We left the path near an open forest meadow, just before reaching Old Fort Creek, heading left (west) in order to shortcut through light bush to a small valley on the south side of Association Peak. Old Fort Creek was partially frozen over, but water levels were generally low and it was easy to find a spot to rock-hop over it. The drainage that leads out of this southerly valley is initially quite narrow, and walking on snow or ice-covered boulders with the occasional deadfall was tiring and slowed us down quite a bit. But things soon got interesting, where the valley narrowed even further to a canyon: beautiful rock cliffs, a large frozen waterfall, and a gully floor that was now completely covered in ice and topped with a layer of snow, with water gurgling underneath it. Several steep cliffs were easily climbed or circumvented, but we wanted to have some fun so we decided to scramble most of them :). Higher up, a series of imposing cliff bands threatened to hinder our progress: there were lots of them, from a few metres to 10-15 m in height, and many had frozen waterfalls and spiky icicles hanging off them that looked like they were just waiting to attack us. It felt a bit eerie but serene at the same time to be here in this quiet, isolated valley on a glorious day with blue skies and no wind at all. After some routefinding it turned out it wasn’t that hard to zig-zag through the cliff bands and we eventually topped out at the broad summit ridge that runs E-W and reached the summit shortly after. It was super windy up here and my fingers almost froze off as I was trying to hastily take some summit shots. We couldn’t find the summit register, but we probably just didn’t look hard enough as we were in a hurry to get out of this uncomfortable place.

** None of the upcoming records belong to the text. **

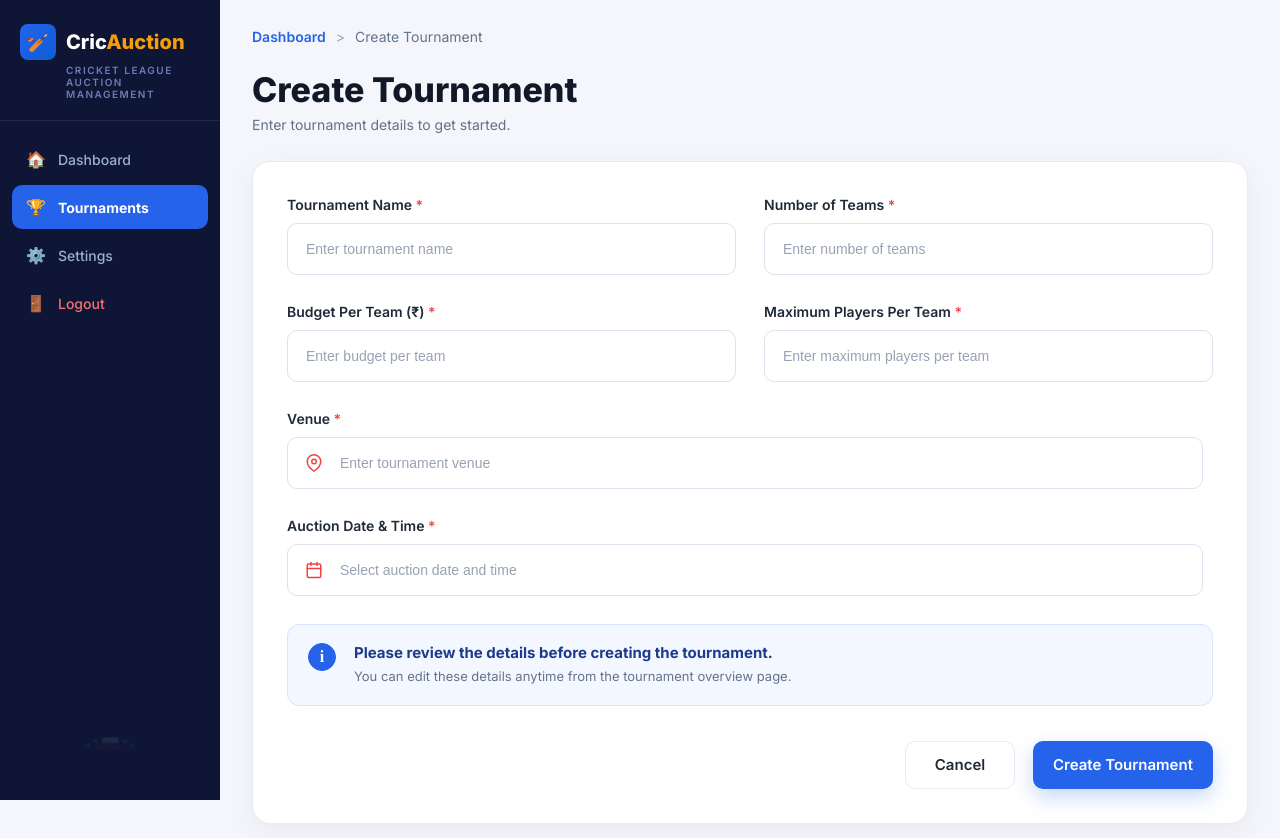
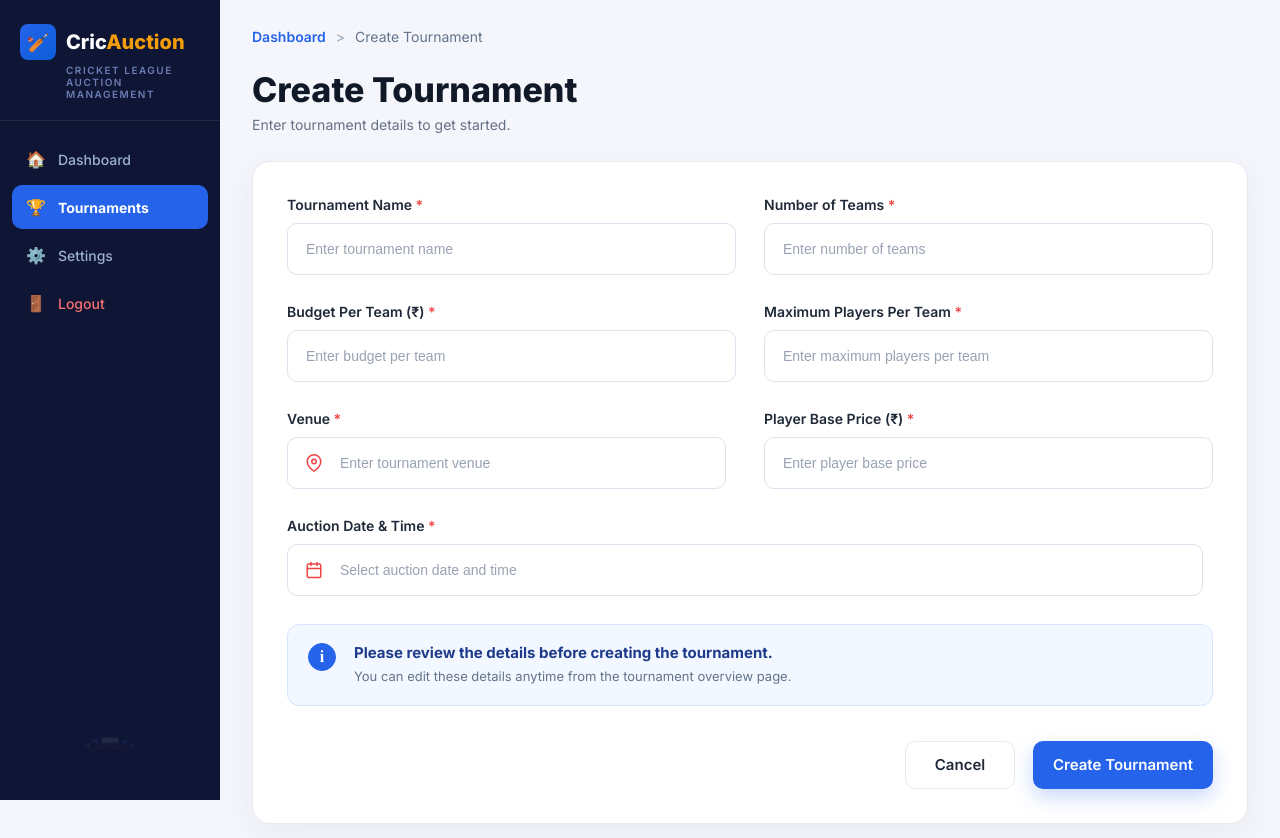
Before and after one commit to Team-ProjectSpace-2026/Project-auction, a React (Vite) app in the folder Auction-Project/: page /create-tournament in a window 1280 px wide. Shown: the top 838 px of the page. Built offline with nearby package versions, Linux system fonts and the light colour scheme; no server answers; the HTML template or start-up script is replaced by a standard one.

Commit message:
fix teh tounamet page

```diff
--- a/Auction-Project/src/pages/tournaments/CreateTournamentPage.jsx
+++ b/Auction-Project/src/pages/tournaments/CreateTournamentPage.jsx
@@ -18,6 +18,7 @@ const CreateTournamentPage = () => {
     numTeams: "",
     budgetPerTeam: "",
     maxPlayersPerTeam: "",
+    playerBasePrice: "",
     venue: "",
     auctionDateTime: "",
   });
@@ -29,8 +30,8 @@ const CreateTournamentPage = () => {
   };
 
   const handleCreate = () => {
-    const { tournamentName, numTeams, budgetPerTeam, maxPlayersPerTeam, venue, auctionDateTime } = formData;
-    if (!tournamentName || !numTeams || !budgetPerTeam || !maxPlayersPerTeam || !venue || !auctionDateTime) {
+    const { tournamentName, numTeams, budgetPerTeam, maxPlayersPerTeam, playerBasePrice, venue, auctionDateTime } = formData;
+    if (!tournamentName || !numTeams || !budgetPerTeam || !maxPlayersPerTeam || !playerBasePrice || !venue || !auctionDateTime) {
       alert("Please fill in all required fields.");
       return;
     }
@@ -142,8 +143,9 @@ const CreateTournamentPage = () => {
 
     {/* Row 3 */}
 
-<div className="form-group full-width">
+    <div className="form-row">
 
+        <div className="form-group">
             <label>
                 Venue <span>*</span>
             </label>
@@ -162,6 +164,21 @@ const CreateTournamentPage = () => {
                             placeholder="Enter tournament venue"
                         />
 
+            </div>
+        </div>
+
+        <div className="form-group">
+            <label>
+                Player Base Price (₹) <span>*</span>
+            </label>
+
+                <input
+                    type="number"
+                    name="playerBasePrice"
+                    value={formData.playerBasePrice}
+                    onChange={handleInputChange}
+                    placeholder="Enter player base price"
+                />
         </div>
 
     </div>
--- a/Auction-Project/src/pages/tournaments/EditTournamentPage.jsx
+++ b/Auction-Project/src/pages/tournaments/EditTournamentPage.jsx
@@ -111,8 +111,9 @@ const EditTournamentPage = () => {
 
     {/* Row 3 */}
 
-<div className="form-group full-width">
+    <div className="form-row">
 
+        <div className="form-group">
             <label>
                 Venue <span>*</span>
             </label>
@@ -128,6 +129,18 @@ const EditTournamentPage = () => {
                     placeholder="Enter tournament venue"
                 />
 
+            </div>
+        </div>
+
+        <div className="form-group">
+            <label>
+                Player Base Price (₹) <span>*</span>
+            </label>
+
+            <input
+                type="number"
+                placeholder="Enter player base price"
+            />
         </div>
 
     </div>
```
Lines whose indentation alone changed are shown as unchanged.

For our return, we chose the “traditional” route, i.e. to descend into the bowl on the north side of Association (between End Mountain and Association Peak) and contour around skier’s right to get to the col between Association Hill and Peak. There was quite a bit of snow – fairly soft but supportive – that had accumulated in the gullies within this bowl and these “snow chutes” provided a relatively quick way down. You just had to be careful not to come too close to ice-covered cliffs and overhangs, but overall I found this route to be much more efficient than the valley south of Association that we had used for our ascent. That valley is arguably more scenic and offers more varied terrain, but seems it involves a lot more work and time (for both ascent and descent) than the northern bowl.
A wide forest road/ATV track that was in great condition took us from the col by Association Hill back in the direction of Old Fort Creek… but only about half way! Annoyingly, this road just ended in the middle of nowhere and we had to enter the forest again to try to find one of the other paths that apparently exist in the area (a good trail runs from the col straight down the lowest part of the valley). We hiked through the forest for quite a while (the snow cover didn’t help when trying to make out any path) and eventually ended up at Old Fort Creek again and linked up with our footsteps from the morning along the path over the Wendell shoulder. By this time I was quite exhausted… clearly the lack of winter scrambling for me this season was taking its toll! But a nice break with some much needed energy refueling did the trick and after almost 13 hours we arrived back at the Yamnuska parking lot in the dark with our headlamps on.
This is a great winter outing, despite the long approach and draining ups and downs. It never ceases to amaze me how only an hour’s drive away from Calgary you can end up in complete wilderness after a few hours of hiking.
DISCLAIMER: Use at your own risk for general guidance only! Do not follow this GPX track blindly but use your own judgement in assessing terrain and choosing the safest route.